* Work order
In the data below, the answer is the run of lines from the line containing "Before and after one commit to slosar/fsb_ssg, a" through the line containing "- Table 2 (transfer", both included; print it exactly and nothing else.

* Data for the task
+ + + +
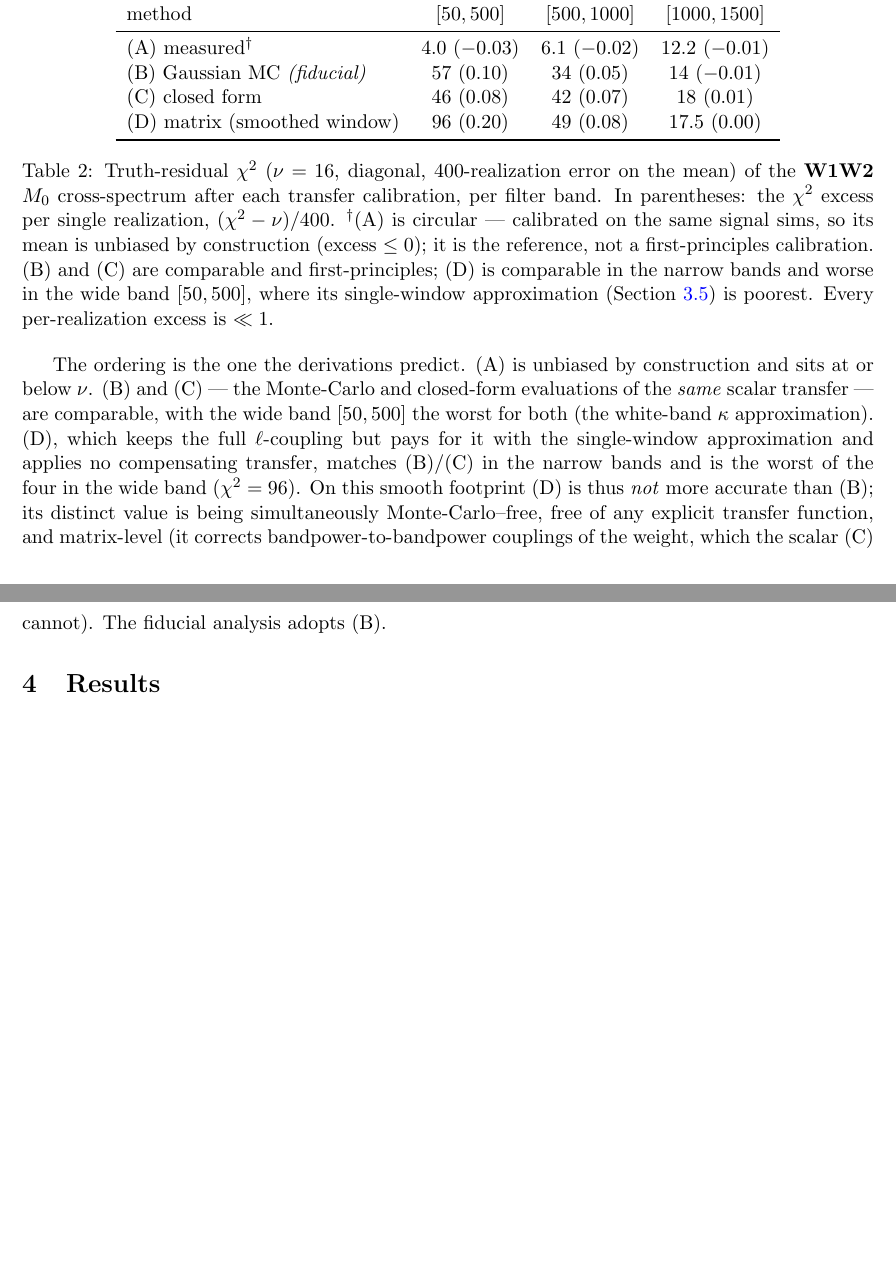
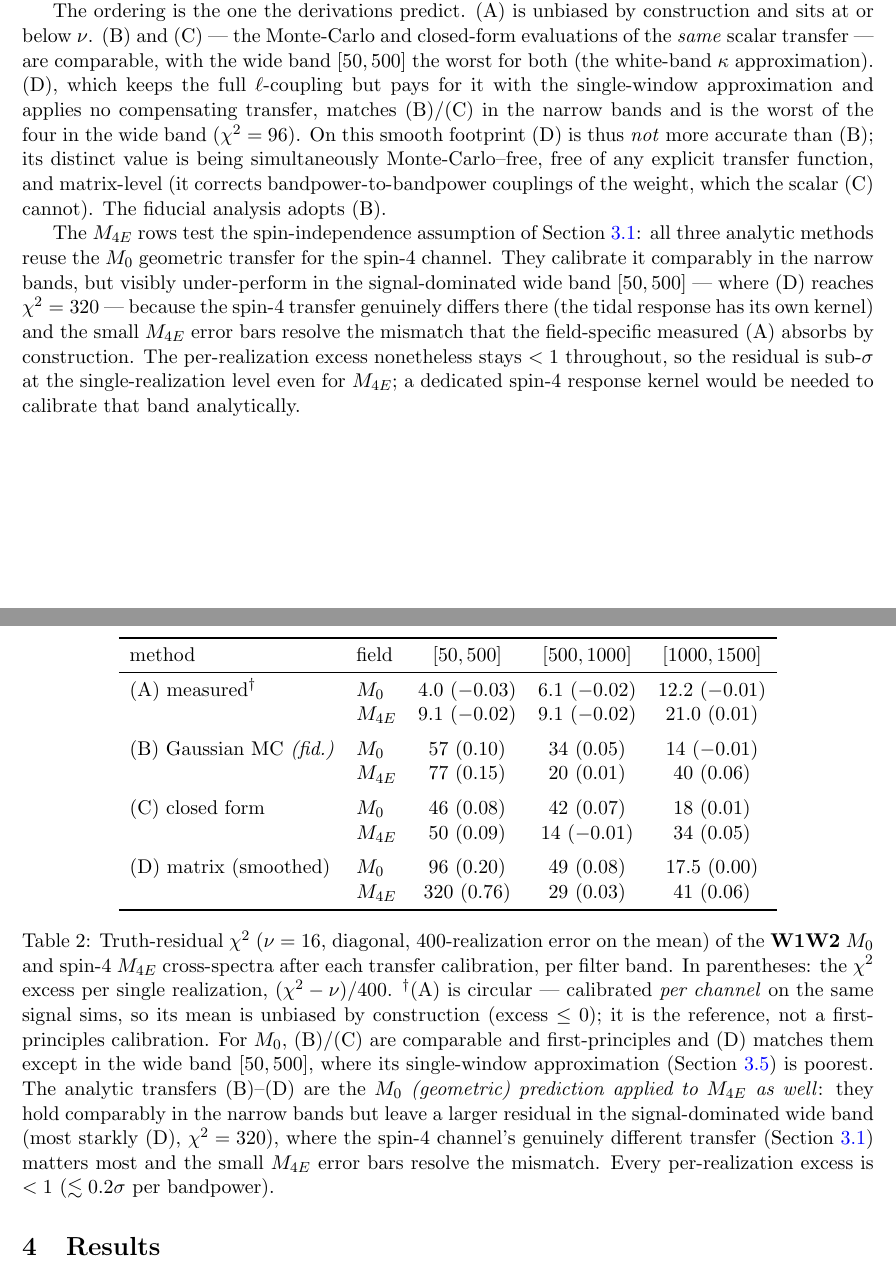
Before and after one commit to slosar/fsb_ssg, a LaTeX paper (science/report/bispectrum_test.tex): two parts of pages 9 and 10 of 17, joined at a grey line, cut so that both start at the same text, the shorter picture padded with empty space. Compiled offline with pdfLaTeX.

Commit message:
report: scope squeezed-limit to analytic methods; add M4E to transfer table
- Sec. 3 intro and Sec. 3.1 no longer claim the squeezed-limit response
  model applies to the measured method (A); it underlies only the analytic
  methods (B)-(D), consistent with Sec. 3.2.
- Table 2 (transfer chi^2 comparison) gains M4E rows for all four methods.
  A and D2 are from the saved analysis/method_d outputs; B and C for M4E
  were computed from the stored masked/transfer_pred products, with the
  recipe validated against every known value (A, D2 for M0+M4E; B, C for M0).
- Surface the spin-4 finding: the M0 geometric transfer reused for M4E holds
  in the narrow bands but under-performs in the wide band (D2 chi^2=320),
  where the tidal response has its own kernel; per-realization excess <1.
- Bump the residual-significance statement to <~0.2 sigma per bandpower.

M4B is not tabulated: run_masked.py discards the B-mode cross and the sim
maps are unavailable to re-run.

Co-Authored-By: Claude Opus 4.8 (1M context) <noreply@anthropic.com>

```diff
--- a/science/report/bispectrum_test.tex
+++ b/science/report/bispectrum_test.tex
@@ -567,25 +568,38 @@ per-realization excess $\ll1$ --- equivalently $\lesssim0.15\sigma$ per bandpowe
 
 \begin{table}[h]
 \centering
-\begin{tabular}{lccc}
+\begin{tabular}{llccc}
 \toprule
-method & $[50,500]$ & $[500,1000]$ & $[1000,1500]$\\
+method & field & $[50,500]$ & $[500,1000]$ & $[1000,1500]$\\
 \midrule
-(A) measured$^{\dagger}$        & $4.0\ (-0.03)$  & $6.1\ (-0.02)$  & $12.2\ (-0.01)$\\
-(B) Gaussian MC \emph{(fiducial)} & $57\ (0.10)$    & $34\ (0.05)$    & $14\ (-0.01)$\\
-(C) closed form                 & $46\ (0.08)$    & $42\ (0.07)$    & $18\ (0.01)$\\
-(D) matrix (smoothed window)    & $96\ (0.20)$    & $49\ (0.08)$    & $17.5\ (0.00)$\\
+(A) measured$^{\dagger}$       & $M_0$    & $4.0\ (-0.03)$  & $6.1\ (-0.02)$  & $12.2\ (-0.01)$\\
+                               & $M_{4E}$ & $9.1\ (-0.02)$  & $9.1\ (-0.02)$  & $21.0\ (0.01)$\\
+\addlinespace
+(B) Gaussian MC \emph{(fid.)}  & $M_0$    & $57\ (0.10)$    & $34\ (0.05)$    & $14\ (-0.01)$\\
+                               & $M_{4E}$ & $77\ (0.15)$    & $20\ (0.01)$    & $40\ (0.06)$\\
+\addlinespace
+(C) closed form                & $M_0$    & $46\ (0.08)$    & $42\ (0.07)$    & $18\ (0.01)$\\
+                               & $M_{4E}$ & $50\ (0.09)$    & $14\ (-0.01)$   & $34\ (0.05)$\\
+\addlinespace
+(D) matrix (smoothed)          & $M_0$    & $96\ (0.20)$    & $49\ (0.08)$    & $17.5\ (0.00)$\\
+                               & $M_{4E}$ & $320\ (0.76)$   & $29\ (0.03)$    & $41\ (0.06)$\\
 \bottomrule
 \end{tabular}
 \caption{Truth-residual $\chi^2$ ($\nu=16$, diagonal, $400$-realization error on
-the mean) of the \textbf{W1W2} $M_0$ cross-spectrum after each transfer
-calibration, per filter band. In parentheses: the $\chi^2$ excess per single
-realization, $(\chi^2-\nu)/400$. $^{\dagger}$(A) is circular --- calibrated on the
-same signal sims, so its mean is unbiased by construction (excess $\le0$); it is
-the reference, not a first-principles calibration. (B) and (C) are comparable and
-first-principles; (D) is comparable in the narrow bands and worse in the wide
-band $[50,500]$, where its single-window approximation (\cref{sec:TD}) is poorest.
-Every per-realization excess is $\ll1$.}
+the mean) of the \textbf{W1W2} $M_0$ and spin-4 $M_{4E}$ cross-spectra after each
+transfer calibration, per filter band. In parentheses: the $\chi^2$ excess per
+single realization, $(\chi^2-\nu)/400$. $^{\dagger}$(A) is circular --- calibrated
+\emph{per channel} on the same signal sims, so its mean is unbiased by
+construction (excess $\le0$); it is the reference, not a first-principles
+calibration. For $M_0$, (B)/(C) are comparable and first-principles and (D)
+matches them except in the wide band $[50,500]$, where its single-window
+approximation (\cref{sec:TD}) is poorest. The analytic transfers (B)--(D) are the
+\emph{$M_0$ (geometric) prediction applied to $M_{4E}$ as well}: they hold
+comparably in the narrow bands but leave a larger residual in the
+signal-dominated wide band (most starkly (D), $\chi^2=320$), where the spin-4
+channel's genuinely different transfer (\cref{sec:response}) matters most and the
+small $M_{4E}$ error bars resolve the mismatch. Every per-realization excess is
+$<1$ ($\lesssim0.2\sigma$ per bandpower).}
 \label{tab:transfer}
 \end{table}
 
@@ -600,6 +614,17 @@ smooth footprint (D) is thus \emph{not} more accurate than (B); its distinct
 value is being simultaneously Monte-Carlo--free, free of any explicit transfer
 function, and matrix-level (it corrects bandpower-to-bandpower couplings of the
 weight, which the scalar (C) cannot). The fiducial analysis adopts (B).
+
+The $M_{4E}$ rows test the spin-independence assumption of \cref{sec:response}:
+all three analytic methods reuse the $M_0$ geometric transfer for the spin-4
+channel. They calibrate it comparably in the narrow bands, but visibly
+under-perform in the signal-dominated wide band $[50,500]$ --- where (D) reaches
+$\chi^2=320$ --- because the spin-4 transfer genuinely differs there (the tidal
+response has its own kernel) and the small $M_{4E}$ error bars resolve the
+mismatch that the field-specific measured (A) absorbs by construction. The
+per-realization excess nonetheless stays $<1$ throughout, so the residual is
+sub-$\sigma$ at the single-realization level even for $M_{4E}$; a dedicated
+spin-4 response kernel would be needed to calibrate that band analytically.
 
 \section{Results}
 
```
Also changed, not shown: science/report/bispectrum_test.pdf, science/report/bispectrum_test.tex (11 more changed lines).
+ + + +
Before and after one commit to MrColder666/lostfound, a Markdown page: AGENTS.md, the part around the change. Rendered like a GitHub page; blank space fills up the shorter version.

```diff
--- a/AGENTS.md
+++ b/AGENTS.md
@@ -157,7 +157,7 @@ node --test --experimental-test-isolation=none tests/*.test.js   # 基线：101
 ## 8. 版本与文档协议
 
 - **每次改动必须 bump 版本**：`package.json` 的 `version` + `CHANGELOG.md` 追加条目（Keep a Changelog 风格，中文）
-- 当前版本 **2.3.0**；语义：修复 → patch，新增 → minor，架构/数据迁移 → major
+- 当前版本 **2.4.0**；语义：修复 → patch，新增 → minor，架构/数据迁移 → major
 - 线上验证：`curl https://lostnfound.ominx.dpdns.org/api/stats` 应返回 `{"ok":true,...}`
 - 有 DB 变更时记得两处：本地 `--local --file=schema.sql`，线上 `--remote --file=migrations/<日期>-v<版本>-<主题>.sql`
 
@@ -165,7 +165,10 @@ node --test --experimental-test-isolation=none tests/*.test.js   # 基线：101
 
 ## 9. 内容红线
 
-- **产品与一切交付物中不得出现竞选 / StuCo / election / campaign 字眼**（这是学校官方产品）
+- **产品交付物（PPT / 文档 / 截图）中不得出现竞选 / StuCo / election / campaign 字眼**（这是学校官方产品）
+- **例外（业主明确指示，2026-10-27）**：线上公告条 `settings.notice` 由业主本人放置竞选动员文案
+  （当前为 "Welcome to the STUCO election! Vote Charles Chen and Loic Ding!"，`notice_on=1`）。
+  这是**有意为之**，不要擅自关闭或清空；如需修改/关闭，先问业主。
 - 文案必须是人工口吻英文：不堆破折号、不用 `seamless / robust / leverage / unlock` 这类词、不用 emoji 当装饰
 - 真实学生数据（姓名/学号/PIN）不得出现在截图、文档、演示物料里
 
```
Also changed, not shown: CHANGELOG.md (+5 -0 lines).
+ + + +
* Result
Before and after one commit to slosar/fsb_ssg, a LaTeX paper (science/report/bispectrum_test.tex): two parts of pages 9 and 10 of 17, joined at a grey line, cut so that both start at the same text, the shorter picture padded with empty space. Compiled offline with pdfLaTeX.

Commit message:
report: scope squeezed-limit to analytic methods; add M4E to transfer table
- Sec. 3 intro and Sec. 3.1 no longer claim the squeezed-limit response
  model applies to the measured method (A); it underlies only the analytic
  methods (B)-(D), consistent with Sec. 3.2.
- Table 2 (transfer chi^2 comparison) gains M4E rows for all four methods.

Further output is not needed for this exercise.